Dave Woodhall comments on the latest blow to local-themed radio.
The departure of Carl Chinn from Radio WM has come as a bit of a surprise. He’s well-known and his audience fits the station’s demographic. I don’t know how popular his Sunday lunchtime show was, or which way the audience figures had gone recently, but Carl’s departure is another setback for any hopes that the region may enjoy a properly representative media presence. The show wasn’t exactly cutting edge, innovative radio. It wouldn’t win many awards. That, though, isn’t the point.

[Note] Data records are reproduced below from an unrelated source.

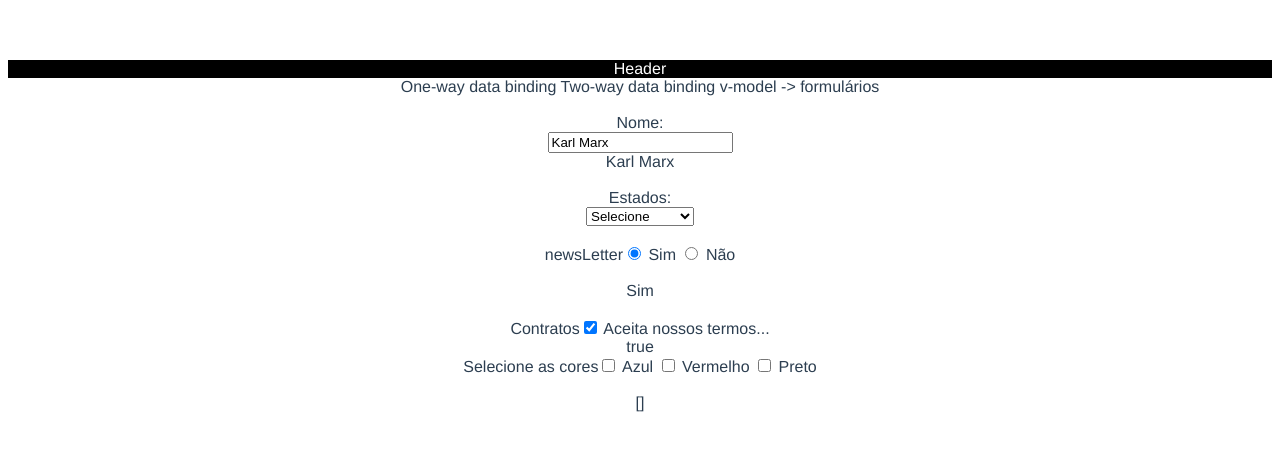
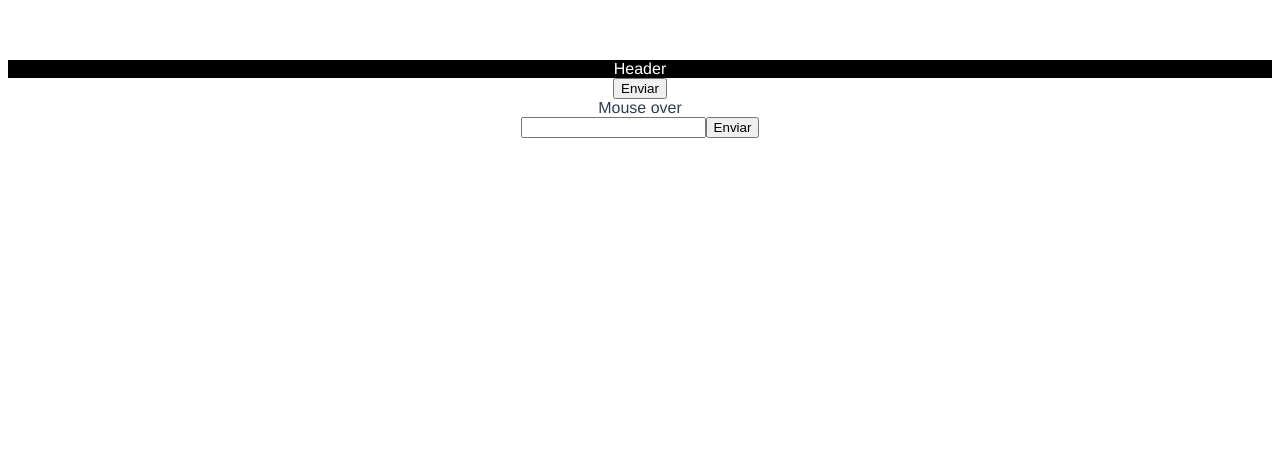
Before and after one commit to omarxlima/vue3, a Vue app: page / in a window 1280 px wide. Shown: the top 450 px of the page. Built offline with nearby package versions, Linux system fonts and the light colour scheme.

Commit message:
eventos modificadores de acesso

```diff
--- a/src/App.vue
+++ b/src/App.vue
@@ -1,114 +1,23 @@
 <template>
   <Topo></Topo>
 
-  <!-- <div v-show="showName">
-    Nome: {{ name }}
-    SobreNome: {{ lastName }}
-  </div>
-
-  <div v-if="accessLevel == 'admin'">Admin</div>
-  <div v-else-if="accessLevel == 'marketing'"> Marketin</div>
-  <div v-else>User</div> -->
-  <!-- <h1 :class="classH1"> Curso de vue3 </h1>
-  <h1 :class="styleClass"> Curso de vue3 </h1>
-
-  <p :class="['text', {'title-home': isHome}]">Lorem ipsum dolor, sit amet consectetur adipisicing elit. Suscipit sint consequatur deleniti
-    oluptas! Quos nihil dicta laudantium, accusamus, rem doloremque labore nostrum obcaecati impedit
-    quidem qui quam perspiciatis facilis quis.</p>
-
-    <p :style="{ 'color': 'aqua', 'background-color': 'black' }" >Lorem ipsum dolor sit amet, consectetur adipisicing elit. Odit nisi earum vel, dolor perferendis optio eaque quidem accusamus
-       porro magni nobis molestias ad vitae! Repudiandae incidunt obcaecati in necessitatibus numquam.</p>
-
-
-
   <div>
-    <div v-for="(todo, index) in todos" :key="todo.id">
-      <img v-if="todo.imgSrc" :src="todo.imgSrc">
-      {{ index }} - {{ todo.title }}
-    </div>
+    <!-- @ no logar da diretiva v-on  -->
+    <button @click.once="onClick">
+      Enviar
+    </button>
 
   </div>
 
-
-
-  <HelloWorld />
--->
-
-<div>
-  <div>
-    One-way data binding
-
-    Two-way data binding
-    v-model -> formulários
-    <br>
-    <br>
-
-   <div>
-    <label for="nome"> Nome:</label> <br>
-    <input type="text" v-model="nome">
-    <br>
-    {{ nome }}
-
-    <br>
-    <br>
-    <label for="">Estados:</label> <br>
-    <select v-model="estados">
-        <option value="">Selecione</option>
-        <option value="Maranhão">Maranhão</option>
-        <option value="Rio de Janeiro">Rio de Janeiro</option>
-        <option value="São Paulo">São Paulo</option>
-
-    </select> <br> <br>
-
-    {{  estados }}
-
-    <div>
-      <label for=""> newsLetter</label>
-      <input  v-model="newsletter" type="radio" value="Sim"> Sim
-      <input  v-model="newsletter" type="radio" value="Não"> Não
-      <br> <br>
-
-      {{ newsletter }}
-
-      <br> <br>
-
-
-
-
-
-    </div>
-
-    <div>
-
-      <label for="">Contratos</label>
-        <input v-model="contrato" type="checkbox"> Aceita nossos termos... <br>
-
-        {{ contrato }}
-    </div>
-
-   </div>
-
-   <div>
-    <label for=""> Selecione as cores</label>
-      <input  v-model="colors" type="checkbox" value="Azul"> Azul
-      <input  v-model="colors" type="checkbox" value="Vermelho"> Vermelho
-      <input  v-model="colors" type="checkbox" value="Preto"> Preto
-
-      <br> <br>
-
-      {{ colors }}
-   </div>
-
-
-    <!-- <br> -->
-
-    <!-- {{ nome }} -->
+  <div @mouseover="onMouseover" @mouseout="onMouseOut">
+    Mouse over
 
   </div>
-</div>
 
-
-
+  <form action="https://google.com" @submit.prevent="onSubmit">
+      <input type="text" @keyup.enter="onKeyUp">
+      <button type="submit"> Enviar</button>
+  </form>
 
 
 </template>
@@ -121,63 +30,35 @@ import Topo from './components/Topo.vue'
 export default {
   name: 'App',
   components: {
-  //   /* HelloWorld,
     Topo
   },
   data() {
     return {
-      nome : 'Karl Marx',
-      estados: '',
-      newsletter: 'Sim',
-      contrato: true,
-      colors: [],
-      // showHeader: true,
-      // name: 'Luke',
-      // lastName: 'Skywalker',
-      // showName: true,
-      // accessLevel: 'admin',
-      todos: [
-        {
-          "userId": 1,
-          "id": 1,
-          "title": "delectus aut autem",
-          "completed": false,
-          "imgSrc": 'https://placehold.co/400'
-        },
-        {
-          "userId": 1,
-          "id": 2,
-          "title": "quis ut nam facilis et officia qui",
-          "completed": false,
-          "imgSrc": 'https://placehold.co/400'
 
-        },
-        {
-          "userId": 1,
-          "id": 3,
-          "title": "fugiat veniam minus",
-          "completed": false
-        },
-        {
-          "userId": 1,
-          "id": 4,
-          "title": "et porro tempora",
-          "completed": true
-        },
-        {
-          "userId": 1,
-          "id": 5,
-          "title": "laboriosam mollitia et enim quasi adipisci quia provident illum",
-          "completed": false
-        }
-      ],
-      isHome : true,
-      classH1:'title',
-      pClass : 'text',
-      styleClass: { 'color': 'aqua', backGroundColor: 'black' },
 
 
     }
+  },
+
+  methods: {
+    onClick($event) {
+      console.log('click', $event)
+    },
+
+    onMouseover($event) {
+      console.log('mouse over', $event)
+    },
+
+    onMouseOut($event) {
+      console.log('mouse out', $event)
+    },
+    onSubmit() {
+      console.log('submit')
+    },
+    onKeyUp($event) {
+      console.log('keyup', $event)
+    }
+
 
 
 
@@ -205,10 +86,12 @@ export default {
   font-size: 20px;
   color: blue;
 }
+
 .title-home {
   font-size: 40px;
   color: green;
 }
+
 .text {
   color: blueviolet;
 }
```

Carl Chinn’s show couldn’t have been made anywhere else, or broadcast in any other region. It was a local show, for local people, and if that sounds like a slight then it isn’t meant to be. It’s what local radio should be about. As with all of his work, Carl made ordinary people realise that their lives were worthy of recognition. He championed the area, its cultures and its people. That’s exactly what the remit of a local radio station, of any local media outlet, should be.

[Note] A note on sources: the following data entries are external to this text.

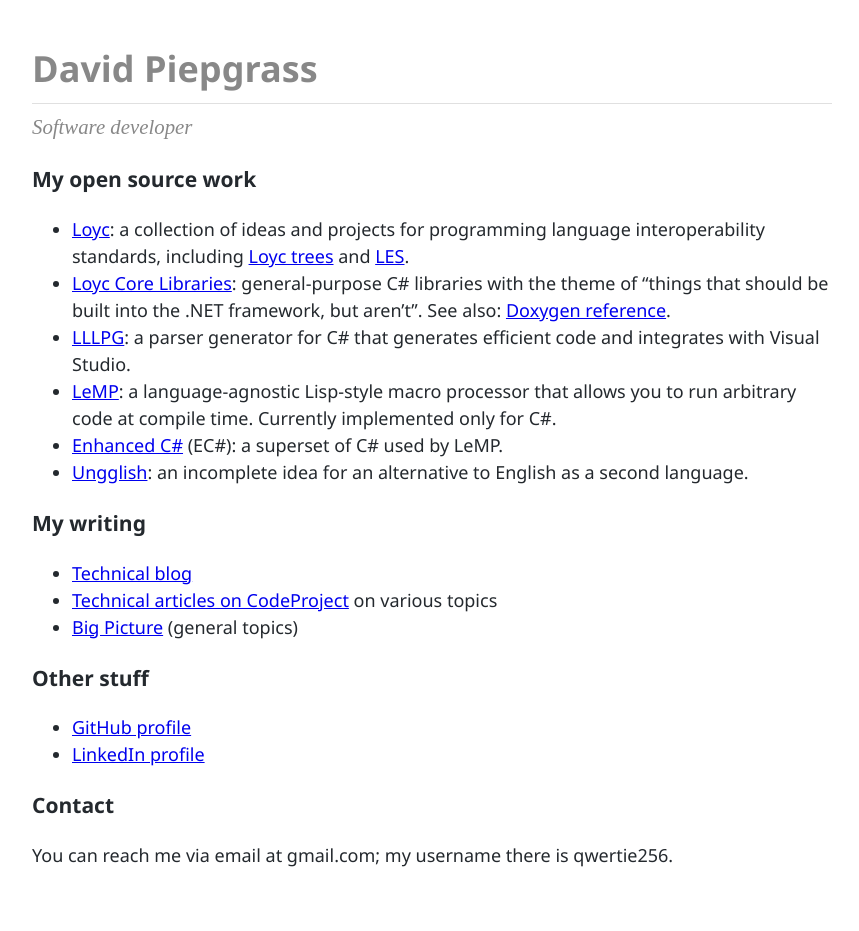
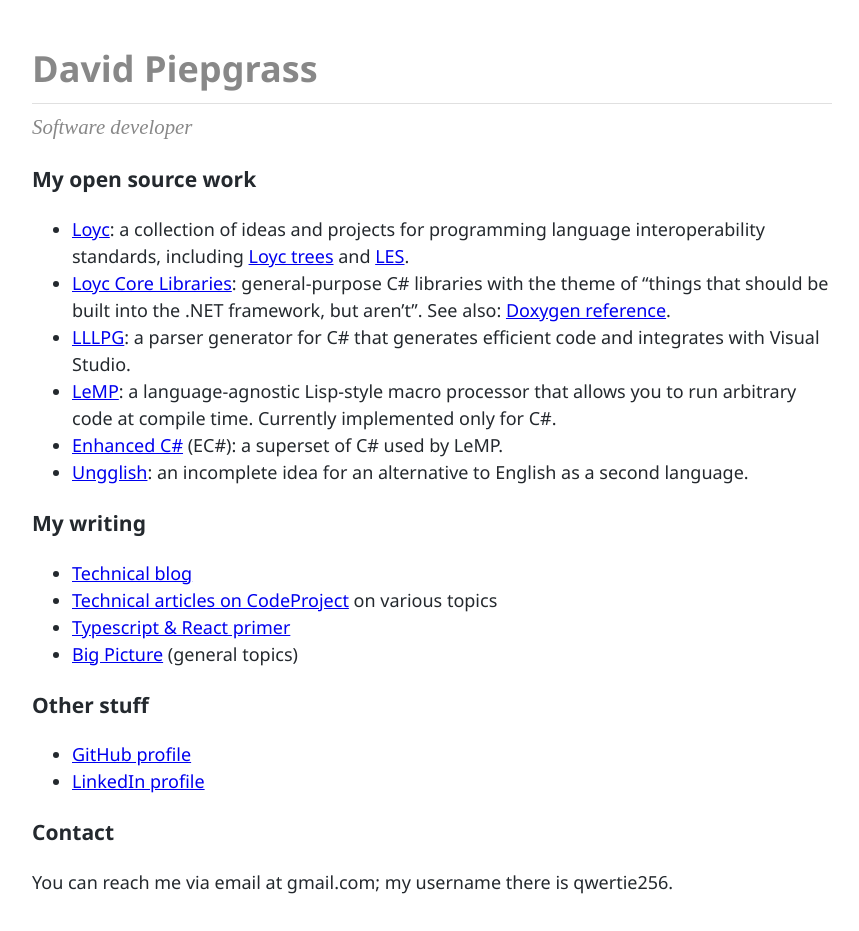
Before and after one commit to qwertie/home, a Jekyll site: the page built from index.md, in a window 1280 px wide. Shown: the whole page, without its empty margins (208-1067 px from the left). Built offline with Jekyll 4.4.1, drawn with Linux system fonts in a browser that asks for light colours; before the commit the page ends 904 px from its top, so only the background shows below that.

Commit message:
Add link

```diff
--- a/index.md
+++ b/index.md
@@ -17,6 +17,7 @@ layout: page
 
 - [Technical blog](http://loyc.net/blog)
 - [Technical articles on CodeProject](https://www.codeproject.com/script/Articles/MemberArticles.aspx?amid=3453924) on various topics
+- [Typescript & React primer](http://typescript-react-primer.loyc.net)
 - [Big Picture](https://medium.com/big-picture) (general topics)
 
 ### Other stuff ###
```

I’d like to think that Carl will be replaced by a new arrival at WM, bringing with them a fresh approach and an innovative show. Instead, there will inevitably be yet another reactionary chat-show or more bland musical output, fitting in with the station’s outlook of unchallenging conformity. Looking at their weekday scheduling, sport apart there isn’t a programme that couldn’t be broadcast from, and to, any other part of the country. Only the place names differ.

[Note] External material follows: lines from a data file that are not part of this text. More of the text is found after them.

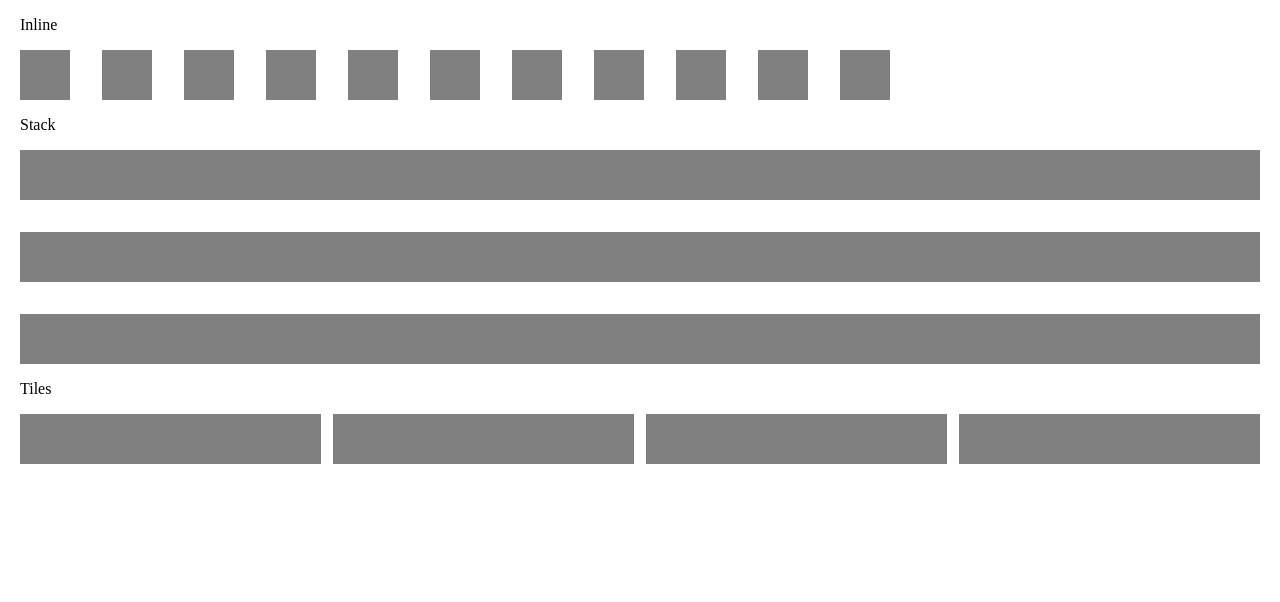
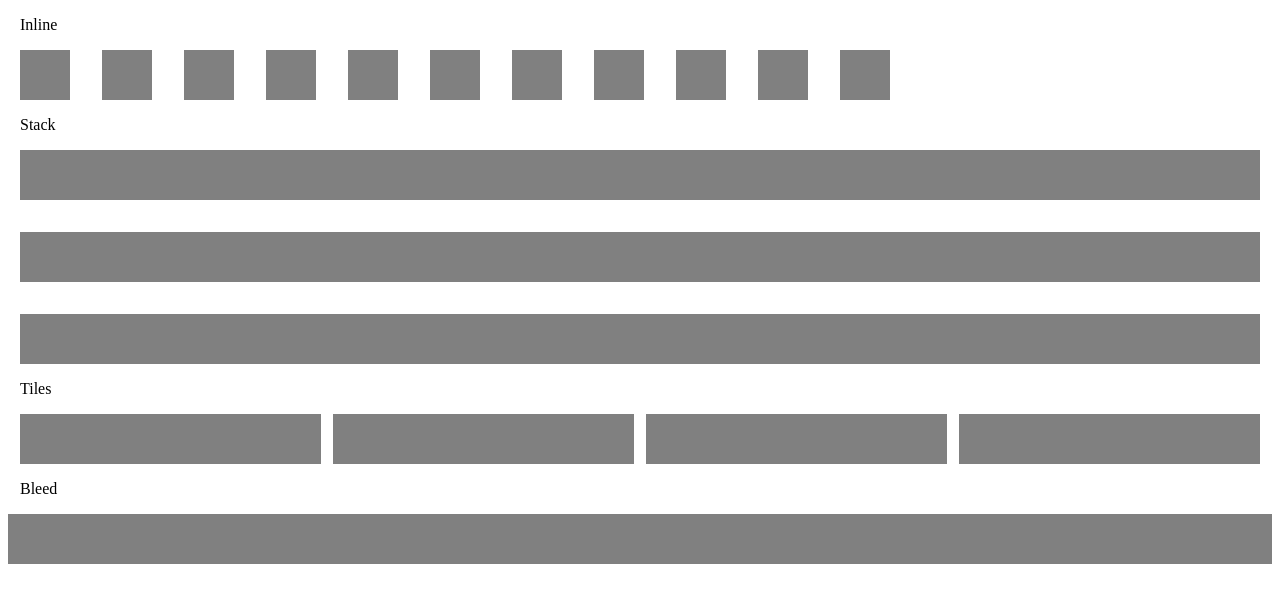
Before and after one commit to mvn-hungtran-dn/layout-components, a React (Vite) app: page / in a window 1280 px wide. Shown: the top 602 px of the page. Built offline with nearby package versions, Linux system fonts and the light colour scheme.

Commit message:
create bleed component

```diff
--- a/src/components/layouts/Bleed.tsx
+++ b/src/components/layouts/Bleed.tsx
@@ -1,3 +1,72 @@
-export function Bleed () {
-  return
+import { Space, SpaceResponsive } from "../../functions/style.type";
+import { negativeSpace, resolveSpaceResponsive, toMedia } from "../../functions/styles";
+import { Box } from "./Box";
+
+interface IBleed {
+  children?: React.ReactNode,
+  space?: Space | SpaceResponsive,
+  vertical?: Space | SpaceResponsive,
+  horizontal?: Space | SpaceResponsive,
+  top?: Space | SpaceResponsive,
+  bottom?: Space | SpaceResponsive,
+  left?: Space | SpaceResponsive,
+  right?: Space | SpaceResponsive,
+  component: 'span' | 'div'
 }
+
+export function Bleed (props: IBleed) {
+  return (
+    <Box
+      component={props.component}
+      styles={{
+        margin: negativeSpace(props.space as Space),
+        marginBlock: negativeSpace(props.vertical as Space),
+        marginInline: negativeSpace(props.horizontal as Space),
+        marginTop: negativeSpace(props.top as Space),
+        marginLeft: negativeSpace(props.left as Space),
+        marginRight: negativeSpace(props.right as Space),
+        marginBottom: negativeSpace(props.bottom as Space),
+        ...toMedia({
+          mobile: {
+            margin: negativeSpace(resolveSpaceResponsive(props.space as SpaceResponsive).mobile),
+            marginBlock: negativeSpace(resolveSpaceResponsive(props.vertical as SpaceResponsive).mobile),
+            marginInline: negativeSpace(resolveSpaceResponsive(props.horizontal as SpaceResponsive).mobile),
+            marginTop: negativeSpace(resolveSpaceResponsive(props.top as SpaceResponsive).mobile),
+            marginLeft: negativeSpace(resolveSpaceResponsive(props.left as SpaceResponsive).mobile),
+            marginRight: negativeSpace(resolveSpaceResponsive(props.right as SpaceResponsive).mobile),
+            marginBottom: negativeSpace(resolveSpaceResponsive(props.bottom as SpaceResponsive).mobile)
+          },
+          tablet: {
+            margin: negativeSpace(resolveSpaceResponsive(props.space as SpaceResponsive).tablet),
+            marginBlock: negativeSpace(resolveSpaceResponsive(props.vertical as SpaceResponsive).tablet),
+            marginInline: negativeSpace(resolveSpaceResponsive(props.horizontal as SpaceResponsive).tablet),
+            marginTop: negativeSpace(resolveSpaceResponsive(props.top as SpaceResponsive).tablet),
+            marginLeft: negativeSpace(resolveSpaceResponsive(props.left as SpaceResponsive).tablet),
+            marginRight: negativeSpace(resolveSpaceResponsive(props.right as SpaceResponsive).tablet),
+            marginBottom: negativeSpace(resolveSpaceResponsive(props.bottom as SpaceResponsive).tablet)
+          },
+          desktop: {
+            margin: negativeSpace(resolveSpaceResponsive(props.space as SpaceResponsive).desktop),
+            marginBlock: negativeSpace(resolveSpaceResponsive(props.vertical as SpaceResponsive).desktop),
+            marginInline: negativeSpace(resolveSpaceResponsive(props.horizontal as SpaceResponsive).desktop),
+            marginTop: negativeSpace(resolveSpaceResponsive(props.top as SpaceResponsive).desktop),
+            marginLeft: negativeSpace(resolveSpaceResponsive(props.left as SpaceResponsive).desktop),
+            marginRight: negativeSpace(resolveSpaceResponsive(props.right as SpaceResponsive).desktop),
+            marginBottom: negativeSpace(resolveSpaceResponsive(props.bottom as SpaceResponsive).desktop)
+          },
+          wide: {
+            margin: negativeSpace(resolveSpaceResponsive(props.space as SpaceResponsive).wide),
+            marginBlock: negativeSpace(resolveSpaceResponsive(props.vertical as SpaceResponsive).wide),
+            marginInline: negativeSpace(resolveSpaceResponsive(props.horizontal as SpaceResponsive).wide),
+            marginTop: negativeSpace(resolveSpaceResponsive(props.top as SpaceResponsive).wide),
+            marginLeft: negativeSpace(resolveSpaceResponsive(props.left as SpaceResponsive).wide),
+            marginRight: negativeSpace(resolveSpaceResponsive(props.right as SpaceResponsive).wide),
+            marginBottom: negativeSpace(resolveSpaceResponsive(props.bottom as SpaceResponsive).wide)
+          }
+        })
+      }}
+    >
+      {props.children}
+    </Box>
+  )
+}
--- a/src/components/layouts/Box.tsx
+++ b/src/components/layouts/Box.tsx
@@ -2,7 +2,8 @@ import { AllHTMLAttributes, createElement, KeyboardEventHandler, MouseEventHandl
 import { createUseStyles } from "react-jss";
 import clsx from "clsx";
 import { THEME } from "../../theme"
-import { BreakPoint, Space } from "../../functions/style.type";
+import { Space } from "../../functions/style.type";
+import { toMedia } from "../../functions/styles";
 
 export interface IBox extends AllHTMLAttributes<HTMLElement> {
   children?: React.ReactNode,
@@ -43,6 +44,7 @@ type StylesType = {
 export function Box ({ children, ...props }: IBox) {
   const useStyles = createUseStyles((theme: typeof THEME) => ({
     boxStyle: (styles: StylesType) => ({
+      // ...toMedia(styles.responsive),
       ...styles,
       padding: theme.space[styles.padding as Space] || styles.padding,
       paddingTop: theme.space[styles.paddingTop as Space] || styles.paddingTop,
@@ -57,7 +59,7 @@ export function Box ({ children, ...props }: IBox) {
       marginRight: theme.space[styles.marginRight as Space] || styles.marginRight,
       marginBottom: theme.space[styles.marginBottom as Space] || styles.marginBottom,
       marginBlock: theme.space[styles.marginBlock as Space] || styles.marginBlock,
-      marginInline: theme.space[styles.marginInline as Space] || styles.marginInline
+      marginInline: theme.space[styles.marginInline as Space] || styles.marginInline,
     })
   }))
   const classes = useStyles(props.styles || {})
--- a/src/functions/styles.ts
+++ b/src/functions/styles.ts
@@ -33,14 +33,14 @@ export function beforePseudo (rule: any) {
   }
 }
 
-export function toMedia (space: any) {
+export function toMedia (rules: any) {
   const result: any = {}
   const mediaParam = 'min-width'
 
   Object.keys(THEME.breakPoint).forEach((key: string) => {
     result[
       `@media (${mediaParam}: ${THEME.breakPoint[key as BreakPoint]})`
-    ] = space && space[key]
+    ] = rules && rules[key]
   })
   return result
 }
--- a/src/pages/GUI.tsx
+++ b/src/pages/GUI.tsx
@@ -1,3 +1,4 @@
+import { Bleed } from "../components/layouts/Bleed"
 import { Container } from "../components/layouts/Container"
 import { Inline } from "../components/layouts/Inline"
 import { Placeholder } from "../components/layouts/Placeholder"
@@ -57,6 +58,18 @@ export function GUI () {
         <Placeholder height="50px"></Placeholder>
         <Placeholder height="50px"></Placeholder>
       </Tiles>
+      <p>Bleed</p>
+      <Bleed
+        component="div"
+        horizontal={{
+          mobile: 'small',
+          wide: 'medium',
+          desktop: 'large',
+          tablet: 'xlarge'
+        }}
+      >
+        <Placeholder height="50px"></Placeholder>
+      </Bleed>
     </Container>
   )
 }
```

In an interview with the Mail that followed his departure from WM, Carl asked where the young local presenters were coming through. It’s a fair point, because there’s little sign on that station, or for that matter any of the other stations ostensibly aimed at local listeners, of any emerging new talent. Local radio should be a breeding ground for future stars yet, Adrian Goldberg apart, there isn’t any presenter with the spark of originality that marks a good broadcaster – and Adrian first worked for WM over a decade ago. They’re not championing local talent, they’re cutting back on local-orientated programming. What, then, is the point of Radio WM?